[Start of section]
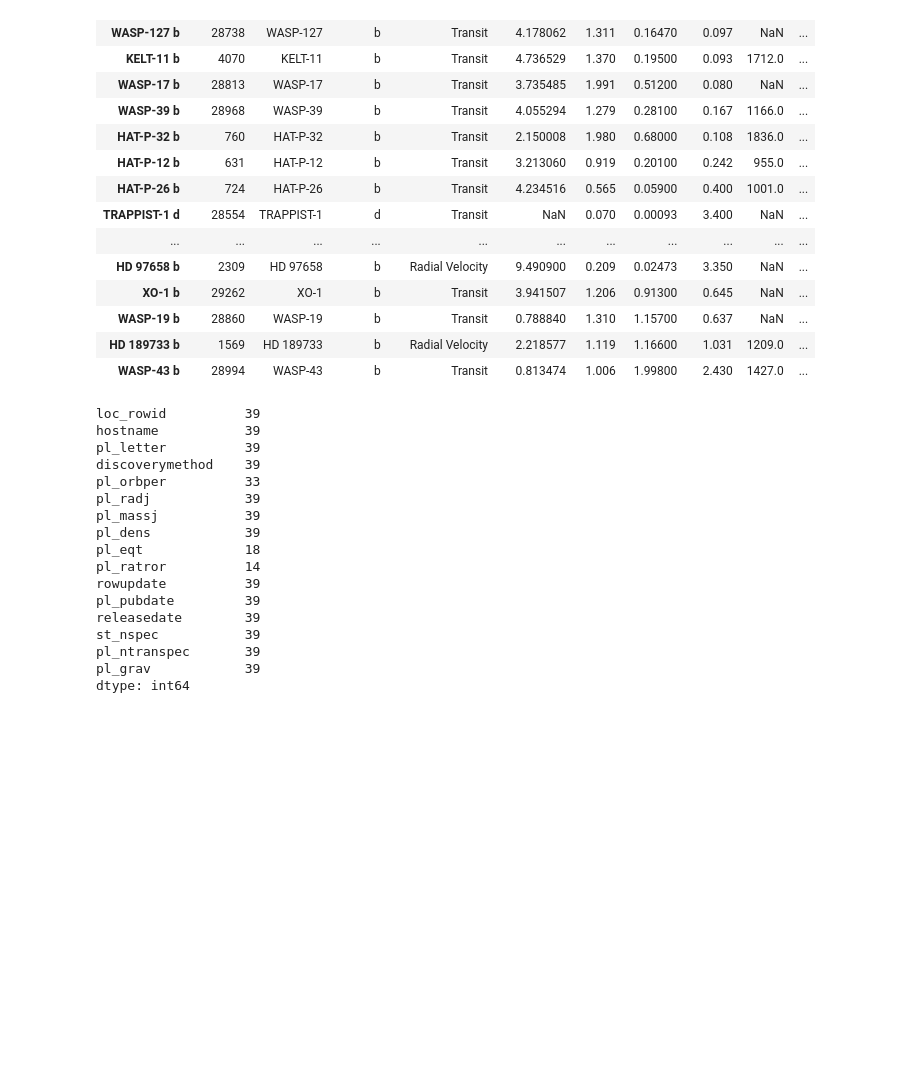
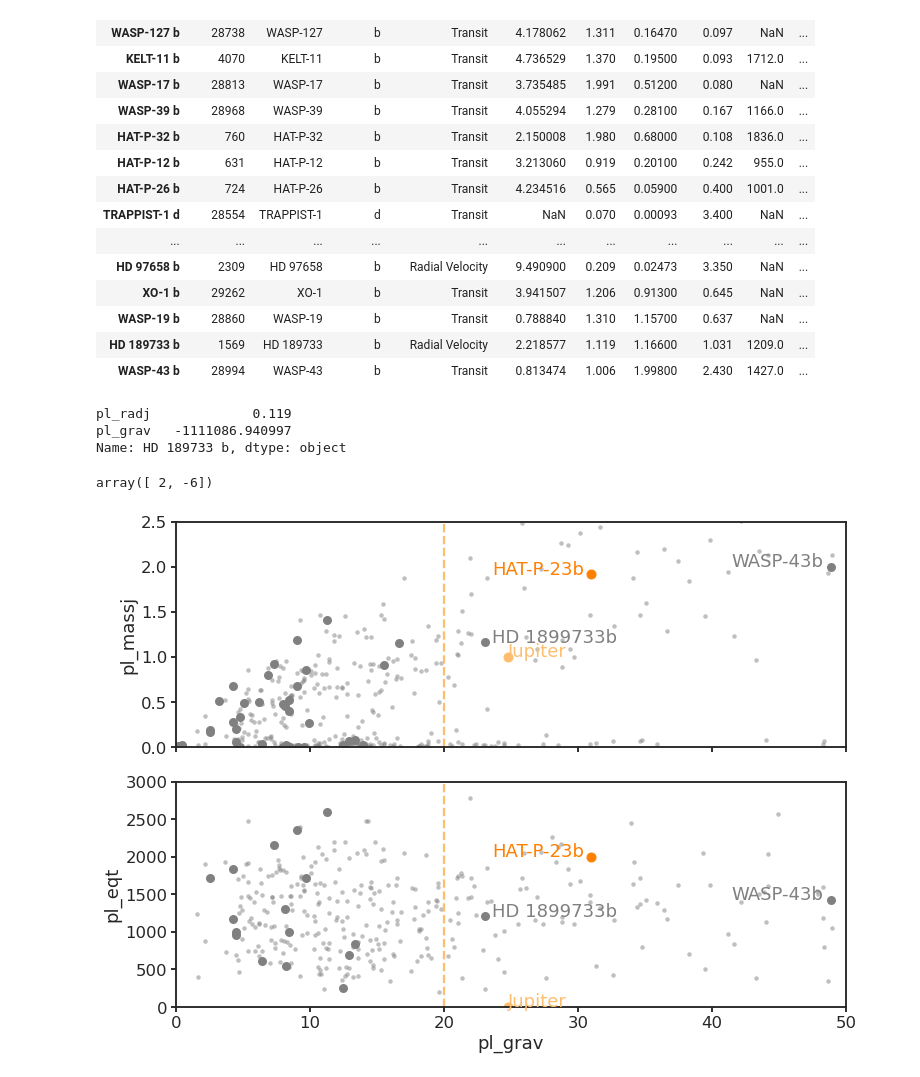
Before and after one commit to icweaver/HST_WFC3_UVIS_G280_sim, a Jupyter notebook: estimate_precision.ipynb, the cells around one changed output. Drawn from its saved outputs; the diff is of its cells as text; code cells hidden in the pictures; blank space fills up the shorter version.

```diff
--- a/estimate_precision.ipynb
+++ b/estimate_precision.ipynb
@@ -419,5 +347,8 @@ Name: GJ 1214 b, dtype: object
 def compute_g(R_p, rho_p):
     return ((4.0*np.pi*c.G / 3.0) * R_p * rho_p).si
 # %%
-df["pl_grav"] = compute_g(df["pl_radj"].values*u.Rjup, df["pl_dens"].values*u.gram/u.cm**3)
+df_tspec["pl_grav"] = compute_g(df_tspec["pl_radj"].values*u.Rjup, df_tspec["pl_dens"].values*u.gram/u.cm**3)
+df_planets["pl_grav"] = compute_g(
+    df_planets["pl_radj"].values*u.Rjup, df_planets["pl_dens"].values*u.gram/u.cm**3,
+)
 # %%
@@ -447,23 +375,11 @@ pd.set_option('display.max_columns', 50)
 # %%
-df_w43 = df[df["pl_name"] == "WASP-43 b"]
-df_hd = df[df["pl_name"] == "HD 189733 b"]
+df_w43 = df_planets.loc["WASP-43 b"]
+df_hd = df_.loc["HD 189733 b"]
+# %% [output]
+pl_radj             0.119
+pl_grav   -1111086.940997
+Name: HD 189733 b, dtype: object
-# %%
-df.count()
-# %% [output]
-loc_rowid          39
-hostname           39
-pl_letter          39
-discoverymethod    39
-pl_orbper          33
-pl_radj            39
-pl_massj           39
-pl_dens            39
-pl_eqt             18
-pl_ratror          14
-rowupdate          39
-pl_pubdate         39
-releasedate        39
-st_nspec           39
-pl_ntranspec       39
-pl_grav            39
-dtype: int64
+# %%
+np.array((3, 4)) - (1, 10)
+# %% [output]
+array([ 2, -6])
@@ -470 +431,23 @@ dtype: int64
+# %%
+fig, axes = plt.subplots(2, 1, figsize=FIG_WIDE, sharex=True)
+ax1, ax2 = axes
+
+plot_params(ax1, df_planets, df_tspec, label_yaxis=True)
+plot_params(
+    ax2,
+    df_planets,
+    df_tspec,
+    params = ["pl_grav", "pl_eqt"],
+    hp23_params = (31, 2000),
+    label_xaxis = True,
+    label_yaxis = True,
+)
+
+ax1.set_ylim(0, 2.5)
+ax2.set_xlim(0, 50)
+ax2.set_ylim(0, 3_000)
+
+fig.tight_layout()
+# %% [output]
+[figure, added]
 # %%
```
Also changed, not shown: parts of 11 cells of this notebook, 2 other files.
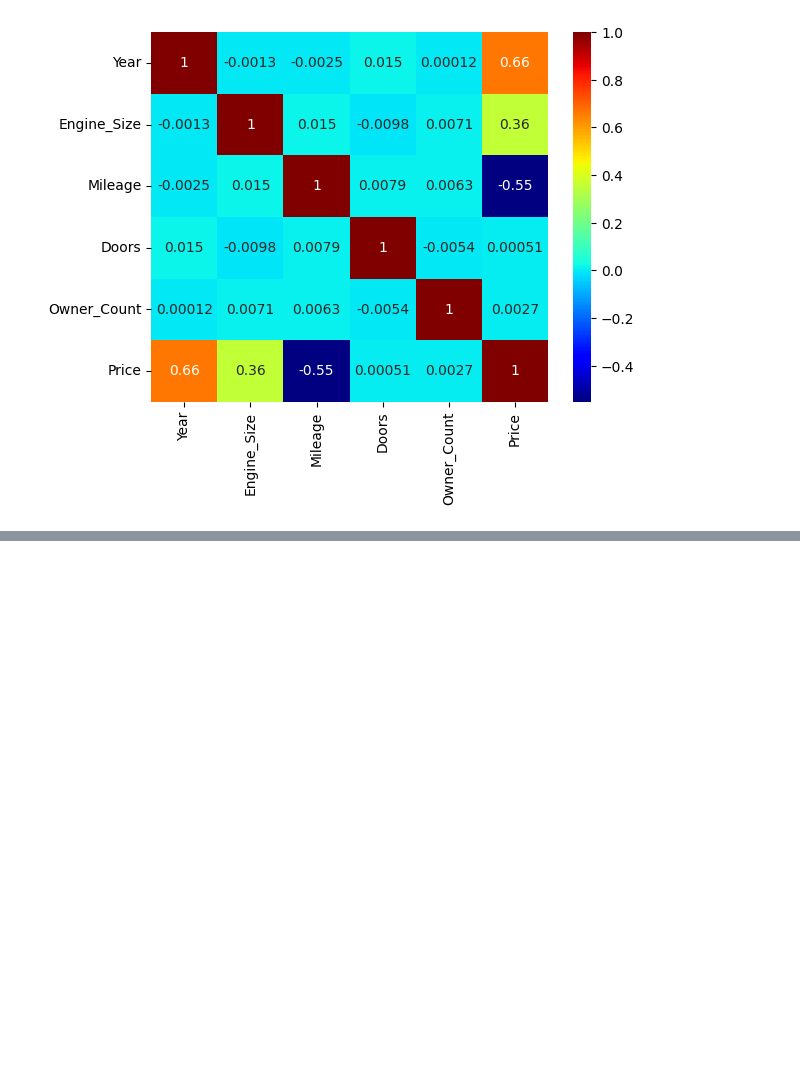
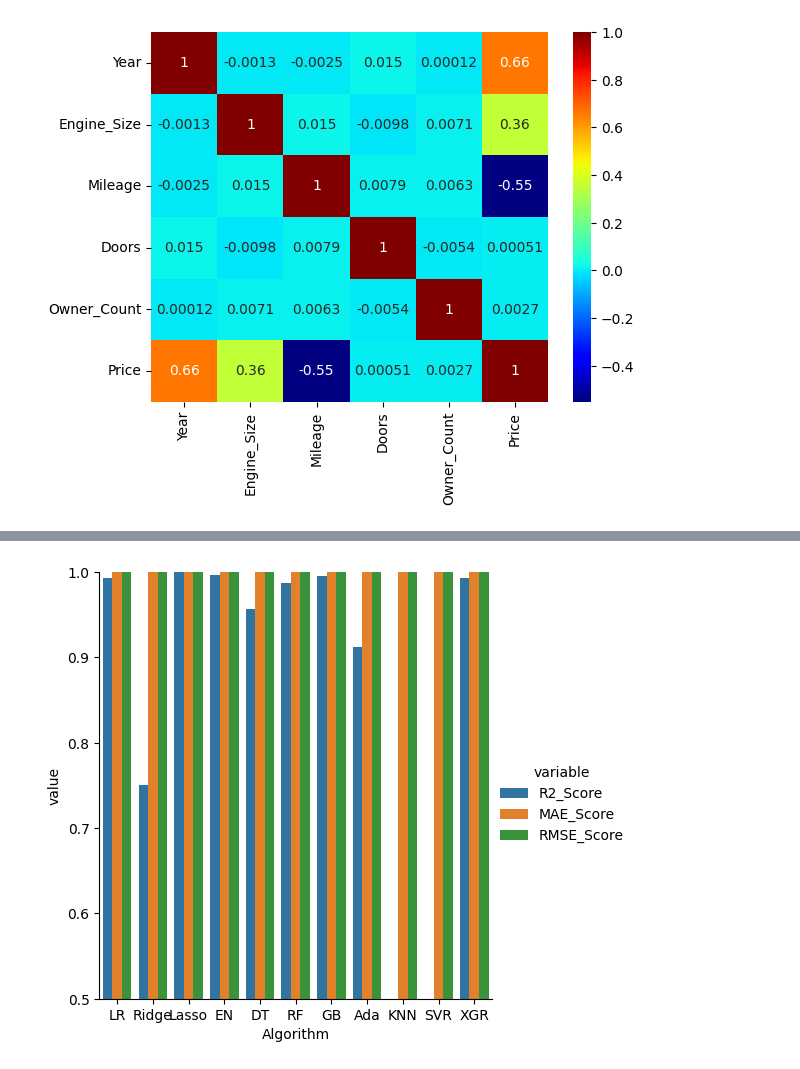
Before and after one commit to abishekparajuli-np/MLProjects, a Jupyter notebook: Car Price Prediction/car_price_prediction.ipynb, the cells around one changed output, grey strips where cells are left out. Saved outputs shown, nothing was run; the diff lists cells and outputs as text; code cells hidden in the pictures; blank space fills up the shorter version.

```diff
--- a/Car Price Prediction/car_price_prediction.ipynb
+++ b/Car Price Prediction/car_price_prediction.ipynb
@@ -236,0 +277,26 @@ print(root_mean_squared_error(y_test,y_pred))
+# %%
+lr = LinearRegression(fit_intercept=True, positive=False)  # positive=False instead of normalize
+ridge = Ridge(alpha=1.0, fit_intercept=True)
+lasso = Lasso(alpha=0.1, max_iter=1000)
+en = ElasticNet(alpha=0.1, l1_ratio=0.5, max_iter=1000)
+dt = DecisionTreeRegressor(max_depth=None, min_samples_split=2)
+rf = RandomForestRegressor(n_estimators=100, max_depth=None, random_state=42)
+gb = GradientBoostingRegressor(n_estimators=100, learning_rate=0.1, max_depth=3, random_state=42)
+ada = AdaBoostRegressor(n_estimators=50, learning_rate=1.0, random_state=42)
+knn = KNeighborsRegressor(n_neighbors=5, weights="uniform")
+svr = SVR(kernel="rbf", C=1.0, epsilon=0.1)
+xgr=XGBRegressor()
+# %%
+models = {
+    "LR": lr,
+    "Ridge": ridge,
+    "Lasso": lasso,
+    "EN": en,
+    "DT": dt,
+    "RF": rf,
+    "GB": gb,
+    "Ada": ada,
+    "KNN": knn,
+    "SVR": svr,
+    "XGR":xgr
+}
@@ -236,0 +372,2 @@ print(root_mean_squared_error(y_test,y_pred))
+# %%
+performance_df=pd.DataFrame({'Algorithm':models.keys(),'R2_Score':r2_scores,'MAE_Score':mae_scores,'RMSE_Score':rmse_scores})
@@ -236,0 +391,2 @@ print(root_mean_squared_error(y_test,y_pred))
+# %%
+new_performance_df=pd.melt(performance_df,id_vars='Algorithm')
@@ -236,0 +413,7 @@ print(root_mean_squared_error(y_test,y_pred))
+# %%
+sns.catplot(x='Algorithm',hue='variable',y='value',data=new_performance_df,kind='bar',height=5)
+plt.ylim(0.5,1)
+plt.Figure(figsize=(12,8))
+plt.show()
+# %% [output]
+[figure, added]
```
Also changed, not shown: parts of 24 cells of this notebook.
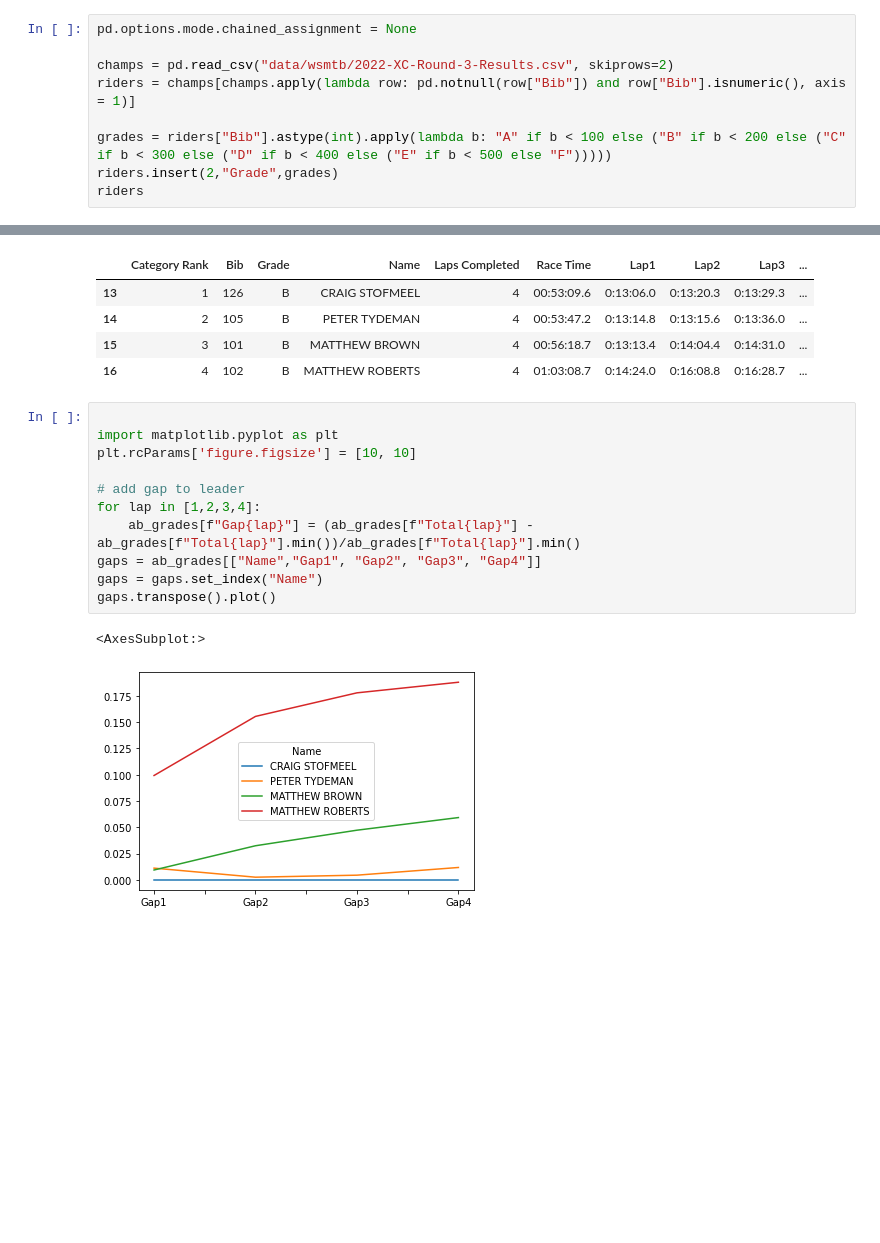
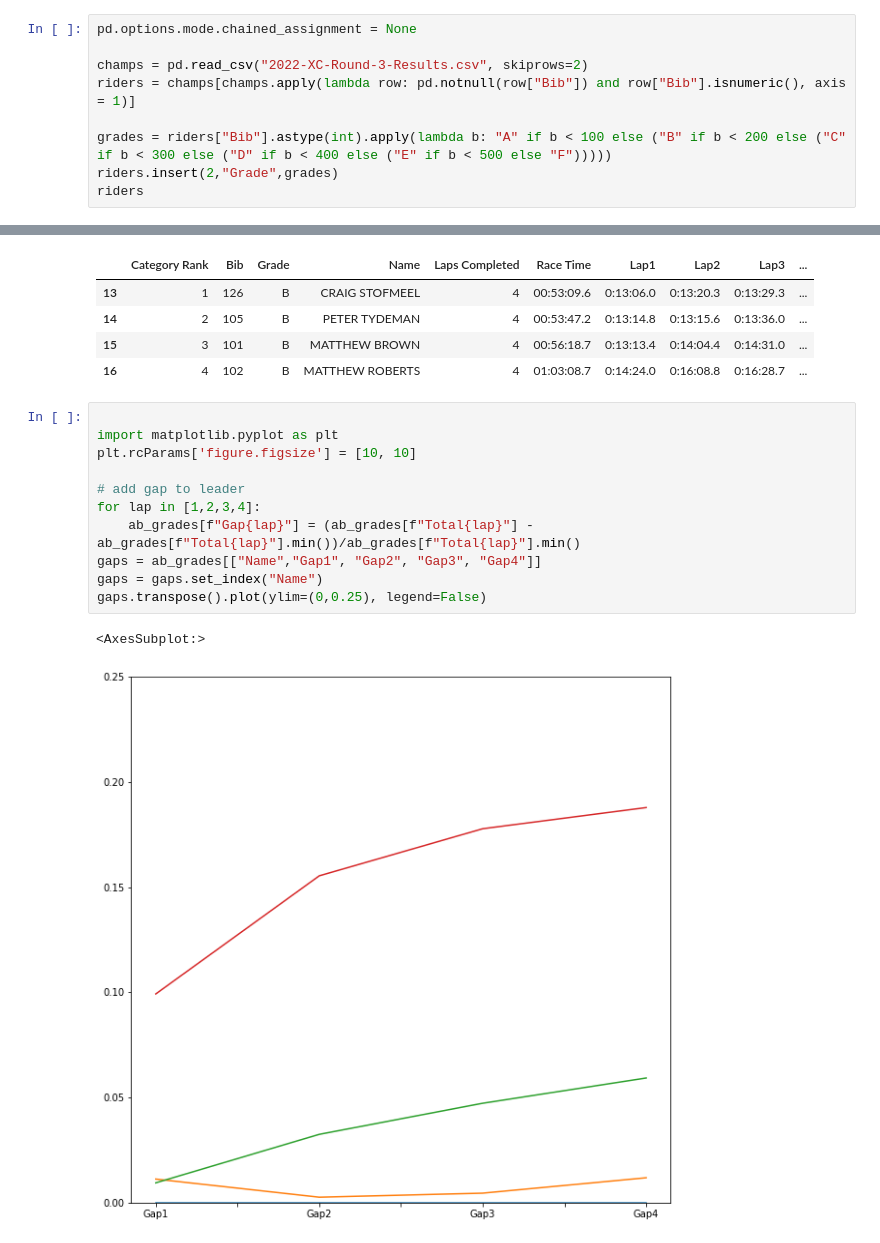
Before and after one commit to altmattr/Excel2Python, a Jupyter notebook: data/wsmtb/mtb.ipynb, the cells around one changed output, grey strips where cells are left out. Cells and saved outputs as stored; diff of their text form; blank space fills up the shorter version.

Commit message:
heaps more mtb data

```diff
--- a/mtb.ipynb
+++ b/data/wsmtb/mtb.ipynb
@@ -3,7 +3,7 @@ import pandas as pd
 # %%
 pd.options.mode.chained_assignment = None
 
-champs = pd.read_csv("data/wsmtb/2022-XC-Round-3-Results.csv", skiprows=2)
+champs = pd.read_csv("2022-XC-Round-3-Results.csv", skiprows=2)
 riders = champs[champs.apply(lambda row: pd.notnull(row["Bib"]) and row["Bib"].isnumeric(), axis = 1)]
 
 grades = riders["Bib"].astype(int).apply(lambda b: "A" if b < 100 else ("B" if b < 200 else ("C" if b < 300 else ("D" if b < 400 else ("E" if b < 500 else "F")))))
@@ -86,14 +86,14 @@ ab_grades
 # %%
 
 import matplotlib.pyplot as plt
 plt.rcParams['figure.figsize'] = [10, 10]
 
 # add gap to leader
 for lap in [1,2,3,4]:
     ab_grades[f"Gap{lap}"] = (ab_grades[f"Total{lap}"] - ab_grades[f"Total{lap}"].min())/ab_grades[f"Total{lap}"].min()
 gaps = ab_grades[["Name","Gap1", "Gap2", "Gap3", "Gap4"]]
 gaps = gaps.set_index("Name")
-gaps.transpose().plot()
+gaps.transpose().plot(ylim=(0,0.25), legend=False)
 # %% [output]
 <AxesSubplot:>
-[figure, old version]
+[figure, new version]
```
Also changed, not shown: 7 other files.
[End of section]
Your task is an exact printout of the records above, with no pictures.

Before and after one commit to icweaver/HST_WFC3_UVIS_G280_sim, a Jupyter notebook: estimate_precision.ipynb, the cells around one changed output. Drawn from its saved outputs; the diff is of its cells as text; code cells hidden in the pictures; blank space fills up the shorter version.

```diff
--- a/estimate_precision.ipynb
+++ b/estimate_precision.ipynb
@@ -419,5 +347,8 @@ Name: GJ 1214 b, dtype: object
 def compute_g(R_p, rho_p):
     return ((4.0*np.pi*c.G / 3.0) * R_p * rho_p).si
 # %%
-df["pl_grav"] = compute_g(df["pl_radj"].values*u.Rjup, df["pl_dens"].values*u.gram/u.cm**3)
+df_tspec["pl_grav"] = compute_g(df_tspec["pl_radj"].values*u.Rjup, df_tspec["pl_dens"].values*u.gram/u.cm**3)
+df_planets["pl_grav"] = compute_g(
+    df_planets["pl_radj"].values*u.Rjup, df_planets["pl_dens"].values*u.gram/u.cm**3,
+)
 # %%
@@ -447,23 +375,11 @@ pd.set_option('display.max_columns', 50)
 # %%
-df_w43 = df[df["pl_name"] == "WASP-43 b"]
-df_hd = df[df["pl_name"] == "HD 189733 b"]
+df_w43 = df_planets.loc["WASP-43 b"]
+df_hd = df_.loc["HD 189733 b"]
+# %% [output]
+pl_radj             0.119
+pl_grav   -1111086.940997
+Name: HD 189733 b, dtype: object
-# %%
-df.count()
-# %% [output]
-loc_rowid          39
-hostname           39
-pl_letter          39
-discoverymethod    39
-pl_orbper          33
-pl_radj            39
-pl_massj           39
-pl_dens            39
-pl_eqt             18
-pl_ratror          14
-rowupdate          39
-pl_pubdate         39
-releasedate        39
-st_nspec           39
-pl_ntranspec       39
-pl_grav            39
-dtype: int64
+# %%
+np.array((3, 4)) - (1, 10)
+# %% [output]
+array([ 2, -6])
@@ -470 +431,23 @@ dtype: int64
+# %%
+fig, axes = plt.subplots(2, 1, figsize=FIG_WIDE, sharex=True)
+ax1, ax2 = axes
+
+plot_params(ax1, df_planets, df_tspec, label_yaxis=True)
+plot_params(
+    ax2,
+    df_planets,
+    df_tspec,
+    params = ["pl_grav", "pl_eqt"],
+    hp23_params = (31, 2000),
+    label_xaxis = True,
+    label_yaxis = True,
+)
+
+ax1.set_ylim(0, 2.5)
+ax2.set_xlim(0, 50)
+ax2.set_ylim(0, 3_000)
+
+fig.tight_layout()
+# %% [output]
+[figure, added]
 # %%
```
Also changed, not shown: parts of 11 cells of this notebook, 2 other files.
Before and after one commit to abishekparajuli-np/MLProjects, a Jupyter notebook: Car Price Prediction/car_price_prediction.ipynb, the cells around one changed output, grey strips where cells are left out. Saved outputs shown, nothing was run; the diff lists cells and outputs as text; code cells hidden in the pictures; blank space fills up the shorter version.

```diff
--- a/Car Price Prediction/car_price_prediction.ipynb
+++ b/Car Price Prediction/car_price_prediction.ipynb
@@ -236,0 +277,26 @@ print(root_mean_squared_error(y_test,y_pred))
+# %%
+lr = LinearRegression(fit_intercept=True, positive=False)  # positive=False instead of normalize
+ridge = Ridge(alpha=1.0, fit_intercept=True)
+lasso = Lasso(alpha=0.1, max_iter=1000)
+en = ElasticNet(alpha=0.1, l1_ratio=0.5, max_iter=1000)
+dt = DecisionTreeRegressor(max_depth=None, min_samples_split=2)
+rf = RandomForestRegressor(n_estimators=100, max_depth=None, random_state=42)
+gb = GradientBoostingRegressor(n_estimators=100, learning_rate=0.1, max_depth=3, random_state=42)
+ada = AdaBoostRegressor(n_estimators=50, learning_rate=1.0, random_state=42)
+knn = KNeighborsRegressor(n_neighbors=5, weights="uniform")
+svr = SVR(kernel="rbf", C=1.0, epsilon=0.1)
+xgr=XGBRegressor()
+# %%
+models = {
+    "LR": lr,
+    "Ridge": ridge,
+    "Lasso": lasso,
+    "EN": en,
+    "DT": dt,
+    "RF": rf,
+    "GB": gb,
+    "Ada": ada,
+    "KNN": knn,
+    "SVR": svr,
+    "XGR":xgr
+}
@@ -236,0 +372,2 @@ print(root_mean_squared_error(y_test,y_pred))
+# %%
+performance_df=pd.DataFrame({'Algorithm':models.keys(),'R2_Score':r2_scores,'MAE_Score':mae_scores,'RMSE_Score':rmse_scores})
@@ -236,0 +391,2 @@ print(root_mean_squared_error(y_test,y_pred))
+# %%
+new_performance_df=pd.melt(performance_df,id_vars='Algorithm')
@@ -236,0 +413,7 @@ print(root_mean_squared_error(y_test,y_pred))
+# %%
+sns.catplot(x='Algorithm',hue='variable',y='value',data=new_performance_df,kind='bar',height=5)
+plt.ylim(0.5,1)
+plt.Figure(figsize=(12,8))
+plt.show()
+# %% [output]
+[figure, added]
```
Also changed, not shown: parts of 24 cells of this notebook.
Before and after one commit to altmattr/Excel2Python, a Jupyter notebook: data/wsmtb/mtb.ipynb, the cells around one changed output, grey strips where cells are left out. Cells and saved outputs as stored; diff of their text form; blank space fills up the shorter version.

Commit message:
heaps more mtb data

```diff
--- a/mtb.ipynb
+++ b/data/wsmtb/mtb.ipynb
@@ -3,7 +3,7 @@ import pandas as pd
 # %%
 pd.options.mode.chained_assignment = None
 
-champs = pd.read_csv("data/wsmtb/2022-XC-Round-3-Results.csv", skiprows=2)
+champs = pd.read_csv("2022-XC-Round-3-Results.csv", skiprows=2)
 riders = champs[champs.apply(lambda row: pd.notnull(row["Bib"]) and row["Bib"].isnumeric(), axis = 1)]
 
 grades = riders["Bib"].astype(int).apply(lambda b: "A" if b < 100 else ("B" if b < 200 else ("C" if b < 300 else ("D" if b < 400 else ("E" if b < 500 else "F")))))
@@ -86,14 +86,14 @@ ab_grades
 # %%
 
 import matplotlib.pyplot as plt
 plt.rcParams['figure.figsize'] = [10, 10]
 
 # add gap to leader
 for lap in [1,2,3,4]:
     ab_grades[f"Gap{lap}"] = (ab_grades[f"Total{lap}"] - ab_grades[f"Total{lap}"].min())/ab_grades[f"Total{lap}"].min()
 gaps = ab_grades[["Name","Gap1", "Gap2", "Gap3", "Gap4"]]
 gaps = gaps.set_index("Name")
-gaps.transpose().plot()
+gaps.transpose().plot(ylim=(0,0.25), legend=False)
 # %% [output]
 <AxesSubplot:>
-[figure, old version]
+[figure, new version]
```
Also changed, not shown: 7 other files.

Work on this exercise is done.